Gonnes don't cause casualties, they cause Shock (p.54). A 'kill' on the effects table becomes 2 points of Shock inflicted on the target group.
Despite armour being somewhat meaningless against artillery, still count the troops as the appropriate troop type/class, as this depicts their relative resistance to being 'spooked' by artillery fire.
That is pretty much it for my attempt to translate the Wars of the Roses into Dux Britanniarum terms, I hope you've enjoyed the ride and thank you for the time you've spent reading it!
To finish off, I've a couple of thoughts regarding improving the look of the game, rather than its actual prosecution.
In the rule book (p.54), the use of dice or markers is mentioned to represent the Shock points a unit has received. Most commercial markers and certainly dice spoil the whole look of a game, yet are somewhat necessary to keep track of things.
I don't put this forward as an original idea by any means, but why not create 'Shock Markers' which involve the 'casualty figures' most ranges feature, or leftover plastic torsos and bits if you are using the Perry Plastics? Each point of shock can be represented by single or multiple bases (for multiple points of shock) of 'wounded, dead' and other suitable figures, or even bases including fallen arrows.

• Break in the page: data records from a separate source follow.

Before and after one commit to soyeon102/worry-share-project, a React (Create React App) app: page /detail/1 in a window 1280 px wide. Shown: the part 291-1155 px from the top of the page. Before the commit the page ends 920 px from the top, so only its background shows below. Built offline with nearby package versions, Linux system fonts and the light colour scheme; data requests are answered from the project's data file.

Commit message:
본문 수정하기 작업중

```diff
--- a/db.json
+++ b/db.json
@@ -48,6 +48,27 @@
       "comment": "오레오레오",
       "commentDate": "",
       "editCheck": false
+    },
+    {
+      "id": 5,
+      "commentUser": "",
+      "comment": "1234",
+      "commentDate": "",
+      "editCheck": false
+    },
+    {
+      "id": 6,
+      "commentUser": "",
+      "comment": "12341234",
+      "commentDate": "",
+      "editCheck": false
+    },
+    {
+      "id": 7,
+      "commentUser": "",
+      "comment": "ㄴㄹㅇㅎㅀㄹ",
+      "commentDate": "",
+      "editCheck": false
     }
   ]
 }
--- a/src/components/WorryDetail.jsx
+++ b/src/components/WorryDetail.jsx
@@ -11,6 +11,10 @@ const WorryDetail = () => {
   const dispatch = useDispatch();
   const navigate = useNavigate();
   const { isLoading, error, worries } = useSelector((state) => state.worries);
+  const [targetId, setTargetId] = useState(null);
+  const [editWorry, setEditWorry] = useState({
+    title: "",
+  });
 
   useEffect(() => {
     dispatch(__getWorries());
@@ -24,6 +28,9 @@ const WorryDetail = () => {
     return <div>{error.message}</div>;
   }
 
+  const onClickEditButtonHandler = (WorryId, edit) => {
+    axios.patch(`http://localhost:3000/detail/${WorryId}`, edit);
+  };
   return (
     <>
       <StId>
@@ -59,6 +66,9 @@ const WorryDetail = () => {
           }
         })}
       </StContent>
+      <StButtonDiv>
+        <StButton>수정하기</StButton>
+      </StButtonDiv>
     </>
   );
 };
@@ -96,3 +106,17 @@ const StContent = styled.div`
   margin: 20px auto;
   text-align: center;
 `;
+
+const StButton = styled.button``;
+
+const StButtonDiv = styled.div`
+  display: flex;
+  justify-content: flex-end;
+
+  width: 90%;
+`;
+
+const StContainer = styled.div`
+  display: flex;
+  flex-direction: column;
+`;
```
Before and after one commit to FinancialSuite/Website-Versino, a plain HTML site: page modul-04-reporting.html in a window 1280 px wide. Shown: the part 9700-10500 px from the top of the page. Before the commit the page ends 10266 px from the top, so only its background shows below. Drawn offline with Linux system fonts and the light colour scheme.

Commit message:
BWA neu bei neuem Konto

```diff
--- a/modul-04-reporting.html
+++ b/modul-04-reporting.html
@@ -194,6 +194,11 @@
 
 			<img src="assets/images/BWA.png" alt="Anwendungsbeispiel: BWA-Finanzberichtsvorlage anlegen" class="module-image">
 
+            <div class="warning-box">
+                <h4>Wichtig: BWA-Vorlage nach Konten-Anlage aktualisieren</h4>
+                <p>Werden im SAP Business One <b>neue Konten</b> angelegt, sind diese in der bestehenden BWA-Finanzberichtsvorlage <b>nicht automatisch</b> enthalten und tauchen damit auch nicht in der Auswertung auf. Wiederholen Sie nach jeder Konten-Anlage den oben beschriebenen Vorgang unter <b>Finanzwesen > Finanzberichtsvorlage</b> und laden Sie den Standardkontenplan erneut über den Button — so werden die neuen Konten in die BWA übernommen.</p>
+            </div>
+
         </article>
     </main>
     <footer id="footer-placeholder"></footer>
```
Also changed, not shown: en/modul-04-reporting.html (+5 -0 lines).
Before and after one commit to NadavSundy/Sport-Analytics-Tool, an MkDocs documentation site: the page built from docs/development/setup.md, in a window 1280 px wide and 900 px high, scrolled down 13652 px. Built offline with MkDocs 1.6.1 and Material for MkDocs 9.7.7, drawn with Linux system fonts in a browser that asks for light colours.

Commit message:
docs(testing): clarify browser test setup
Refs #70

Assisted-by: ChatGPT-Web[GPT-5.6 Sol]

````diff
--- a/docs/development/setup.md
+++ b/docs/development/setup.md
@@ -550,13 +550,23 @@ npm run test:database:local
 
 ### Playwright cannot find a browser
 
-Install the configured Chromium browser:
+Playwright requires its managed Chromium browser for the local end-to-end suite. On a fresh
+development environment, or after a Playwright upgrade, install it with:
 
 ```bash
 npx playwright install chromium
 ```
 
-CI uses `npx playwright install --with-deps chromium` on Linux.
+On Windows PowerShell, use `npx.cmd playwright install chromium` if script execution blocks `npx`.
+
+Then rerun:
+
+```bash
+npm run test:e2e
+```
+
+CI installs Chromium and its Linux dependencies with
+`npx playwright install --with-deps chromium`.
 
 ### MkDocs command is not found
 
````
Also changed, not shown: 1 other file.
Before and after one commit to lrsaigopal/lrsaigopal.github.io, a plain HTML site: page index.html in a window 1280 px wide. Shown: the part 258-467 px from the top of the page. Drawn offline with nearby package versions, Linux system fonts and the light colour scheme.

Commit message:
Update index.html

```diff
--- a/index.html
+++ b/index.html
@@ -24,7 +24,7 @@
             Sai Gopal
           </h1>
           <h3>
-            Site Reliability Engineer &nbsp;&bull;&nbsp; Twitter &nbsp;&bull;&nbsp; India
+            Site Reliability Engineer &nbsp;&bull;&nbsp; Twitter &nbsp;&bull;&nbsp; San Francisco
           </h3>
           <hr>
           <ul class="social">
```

I've seen both of these types done and it really makes a difference visually, especially if you are planning doing a demonstration at a show. Nothing is worse than seeing a beautifully crafted and produced game, with a load of dice, cups and whatever strewn across it.
In the post-Napoleonic world, where armies have consistently attempted to reduce the size of an army's tale, we are used to far less in the way of transport and supply than our medieval forebears. As a general rule of thumb, for every twenty men in an army, there would have been a cart or wagon, commanders of various levels having one or more to themselves.
When we are talking armies of between six and ten thousand men therefore, there were perhaps 300 to 500 wagons, plus several thousand camp followers. The obviously inflated figures for armies of the time, may have simply been the chronicler included the army's 'tail' in his numbering of people involved.
I had considered including rules to make use of the various baggage and camp follower models about, but that seemed somewhat unfair on those working on a budget, or who don't own a miniatures company. Even those less restricted financially will often weigh up the value of a single wagon model, compared to the number of 'fighting figures' he/she could buy instead.
Nevertheless baggage had a role in medieval war. While most armies marched some distance from their camp to fight, this was not always the case. The Earl of Salisbury apparently used his baggage wagons to create a 'laager' against a numerically superior force at Blore Heath and the Lancastrians were forced to deploy men to hold off the Yorkist advance prior to Tewkesbury, in an attempt to give their baggage time to find a crossing point over the Severn.
We aren't just talking supplies, whores and alcohol here, the administrative wing of an army, its essential craftsmen and of course the army's pay, were also with the baggage. Without it, an army just couldn't function... on that basis, surely it's worth buying a wagon or two, if you can?